To become a door-to-door carrier, candidates read and sign a set of guidelines for how the papers are to be delivered. They and a parent or guardian also sign a document that identifies them as an independent contractor.
The newspapers they need for their respective routes are delivered in bundles each Tuesday to the doorstep of their home, or another agreed upon location. Depending on production factors, the papers generally arrive between 1 p.m. and 3 p.m.
Carriers put each paper in a plastic sack and are encouraged to deliver them on the door latch or front porch by 6:30 p.m. or before darkness falls.
“I watch a little TV, then at 4:30 I unpack all the papers, stuff them and walk around and deliver,” Taylor said about his weekly routine.
Learning a route takes a week or two, but Taylor, whose route is in his own neighborhood, said it soon becomes familiar territory.
“I pretty much know everybody on my route now,” he said. “They’re always out.”
A lot of the people on his route have come to know him, too.
“Sometimes they’ll stop me and tell me a story for five or 10 minutes,” Taylor said.
And he doesn’t mind.
On the rare occasion that he misses a house on his route, a few know him well enough to call him at home.
And he doesn’t mind that either.
Providing an outdoor service year around has its challenges. The weather doesn’t always cooperate, particularly during winter.
“Last year I was really lucky to have a lot of good Tuesdays,” he said. “It was pretty nice. But when it’s cold, or when it’s rainy, I sometimes have my dad drive me around. It gets done pretty quick that way.
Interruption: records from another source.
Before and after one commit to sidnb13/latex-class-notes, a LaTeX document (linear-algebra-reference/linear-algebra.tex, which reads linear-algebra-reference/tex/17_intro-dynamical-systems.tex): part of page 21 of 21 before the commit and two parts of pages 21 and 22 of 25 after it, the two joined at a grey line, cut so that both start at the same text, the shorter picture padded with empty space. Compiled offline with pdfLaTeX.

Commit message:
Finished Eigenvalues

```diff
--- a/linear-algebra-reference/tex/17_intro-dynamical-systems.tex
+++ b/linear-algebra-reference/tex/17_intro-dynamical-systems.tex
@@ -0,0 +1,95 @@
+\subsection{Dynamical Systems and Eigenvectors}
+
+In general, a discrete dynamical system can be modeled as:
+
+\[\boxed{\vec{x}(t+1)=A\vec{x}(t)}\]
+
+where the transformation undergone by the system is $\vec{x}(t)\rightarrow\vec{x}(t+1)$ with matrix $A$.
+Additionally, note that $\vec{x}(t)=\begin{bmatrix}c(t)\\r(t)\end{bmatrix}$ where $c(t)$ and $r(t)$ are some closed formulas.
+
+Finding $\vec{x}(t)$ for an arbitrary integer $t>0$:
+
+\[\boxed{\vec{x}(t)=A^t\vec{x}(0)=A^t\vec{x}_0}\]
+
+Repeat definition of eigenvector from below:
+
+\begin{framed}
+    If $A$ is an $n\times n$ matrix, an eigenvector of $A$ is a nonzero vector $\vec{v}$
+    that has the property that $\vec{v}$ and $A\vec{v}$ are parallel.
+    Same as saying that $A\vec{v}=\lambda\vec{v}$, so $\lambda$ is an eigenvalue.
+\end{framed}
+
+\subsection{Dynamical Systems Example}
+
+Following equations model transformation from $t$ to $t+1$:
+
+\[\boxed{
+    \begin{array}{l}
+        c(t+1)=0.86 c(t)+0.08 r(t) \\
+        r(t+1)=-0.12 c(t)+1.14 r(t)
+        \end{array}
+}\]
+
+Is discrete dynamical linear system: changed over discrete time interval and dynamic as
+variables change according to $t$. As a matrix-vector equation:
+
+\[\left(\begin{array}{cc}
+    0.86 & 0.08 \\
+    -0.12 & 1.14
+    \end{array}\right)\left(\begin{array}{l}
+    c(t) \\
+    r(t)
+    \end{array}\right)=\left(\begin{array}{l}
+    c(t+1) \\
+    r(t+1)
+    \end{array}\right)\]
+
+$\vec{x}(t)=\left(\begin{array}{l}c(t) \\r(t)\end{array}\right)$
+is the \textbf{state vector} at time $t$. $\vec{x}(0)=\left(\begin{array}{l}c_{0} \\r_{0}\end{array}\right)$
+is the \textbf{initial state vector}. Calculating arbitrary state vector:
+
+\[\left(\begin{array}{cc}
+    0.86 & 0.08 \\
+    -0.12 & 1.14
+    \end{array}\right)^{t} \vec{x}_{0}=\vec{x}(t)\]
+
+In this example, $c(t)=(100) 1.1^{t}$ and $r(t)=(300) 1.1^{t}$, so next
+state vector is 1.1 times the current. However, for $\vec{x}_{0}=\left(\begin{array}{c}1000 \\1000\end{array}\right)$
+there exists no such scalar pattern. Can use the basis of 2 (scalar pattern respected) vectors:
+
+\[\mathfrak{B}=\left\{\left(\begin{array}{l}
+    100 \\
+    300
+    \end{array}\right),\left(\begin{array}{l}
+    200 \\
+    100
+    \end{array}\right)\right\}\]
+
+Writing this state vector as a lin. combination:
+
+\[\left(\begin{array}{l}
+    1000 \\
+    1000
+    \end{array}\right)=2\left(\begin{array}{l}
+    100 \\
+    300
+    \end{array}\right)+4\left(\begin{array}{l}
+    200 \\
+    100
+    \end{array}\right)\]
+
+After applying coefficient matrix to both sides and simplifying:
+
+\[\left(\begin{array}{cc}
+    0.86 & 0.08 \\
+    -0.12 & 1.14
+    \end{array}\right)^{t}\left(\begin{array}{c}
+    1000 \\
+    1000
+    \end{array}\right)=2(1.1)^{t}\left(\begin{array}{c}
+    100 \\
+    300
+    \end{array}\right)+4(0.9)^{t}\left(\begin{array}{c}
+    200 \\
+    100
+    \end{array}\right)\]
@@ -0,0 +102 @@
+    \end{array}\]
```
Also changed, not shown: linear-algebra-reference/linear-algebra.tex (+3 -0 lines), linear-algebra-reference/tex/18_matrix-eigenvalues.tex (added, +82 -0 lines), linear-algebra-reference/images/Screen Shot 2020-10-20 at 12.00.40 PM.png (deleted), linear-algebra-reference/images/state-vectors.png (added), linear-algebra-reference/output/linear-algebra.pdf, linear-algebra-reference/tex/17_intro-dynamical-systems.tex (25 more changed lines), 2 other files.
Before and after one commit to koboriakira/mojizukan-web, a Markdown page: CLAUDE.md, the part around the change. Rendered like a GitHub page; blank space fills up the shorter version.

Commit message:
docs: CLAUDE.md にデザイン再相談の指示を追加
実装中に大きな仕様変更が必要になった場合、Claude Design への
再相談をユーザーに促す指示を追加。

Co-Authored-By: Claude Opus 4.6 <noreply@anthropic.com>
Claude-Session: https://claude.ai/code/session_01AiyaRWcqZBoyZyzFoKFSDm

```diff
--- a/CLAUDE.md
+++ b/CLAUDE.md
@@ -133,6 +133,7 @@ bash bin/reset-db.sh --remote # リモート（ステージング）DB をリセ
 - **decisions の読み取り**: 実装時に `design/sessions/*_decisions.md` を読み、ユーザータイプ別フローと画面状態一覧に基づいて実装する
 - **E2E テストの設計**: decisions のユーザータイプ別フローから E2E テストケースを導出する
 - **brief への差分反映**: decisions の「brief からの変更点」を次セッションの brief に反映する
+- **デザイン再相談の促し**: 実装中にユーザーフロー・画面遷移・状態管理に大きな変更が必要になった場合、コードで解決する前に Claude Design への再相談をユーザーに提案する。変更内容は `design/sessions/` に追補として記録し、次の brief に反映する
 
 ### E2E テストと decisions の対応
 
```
Actually, I kind of like that.”
Indeed, for many of the Free Press carriers, maintaining a route becomes a family affair. Of the current roster of carriers, three routes are shared by two siblings.
Besides occasional transportation assistance from his father, Taylor said his younger sister and brother, Peyton and Preston, have stepped in when he’s been unable to do his route.
Carriers are responsible to find their own substitutes.
“They’ve done a lot for me whenever I can’t make it—school, basketball or sports,” Taylor said of his siblings. “Sometimes I’ll come in while they’re doing it and take over. But they’ve done it a lot.
“I do pay them a little,” he added with a smile.
One of the biggest challenges Taylor said he faces in his job is to know for sure when houses are occupied.
“Sometimes you deliver a paper there one week and you come back and it’s there still,” he said. “You’re supposed to pick it up and not deliver there anymore, but you know someone’s still living there. Their car is there, they’re walking around.
“Sometimes I give them another paper anyway and come back the next week and they’re both gone.”
All in all, Taylor said his experience as a Free Press carrier has been a good one.
“There aren’t many hard parts about it,” he said. “It’s just one day a week.”
Taylor said he isn’t sure how long he’ll continue.
“I was planning on getting something different when I turn 16,” he said, adding that the milestone is only a couple of months away.
But he’d recommend the job to anyone who is interested in earning a little extra money and doesn’t mind a little exercise.
“It’s pretty small,” he said of the time obligation, “since it’s just one day a week.”
Most Free Press carriers are in their early to mid teens, but some have been adults, including one in her 80s. Currently, three routes are managed by adults.
The other members of the current team of are Maia and Sydney Magathan, Harrison Wulf, Jon and Ty Carey, Austin and Abigail Calam, Skye Young, Crystal Squires, Olivia Kliewer, Kathryn Ens and Abby Shope.
Anyone interested in becoming a carrier can call the Free Press at 947-5702.
Their name will be put on a waiting list until a route becomes available.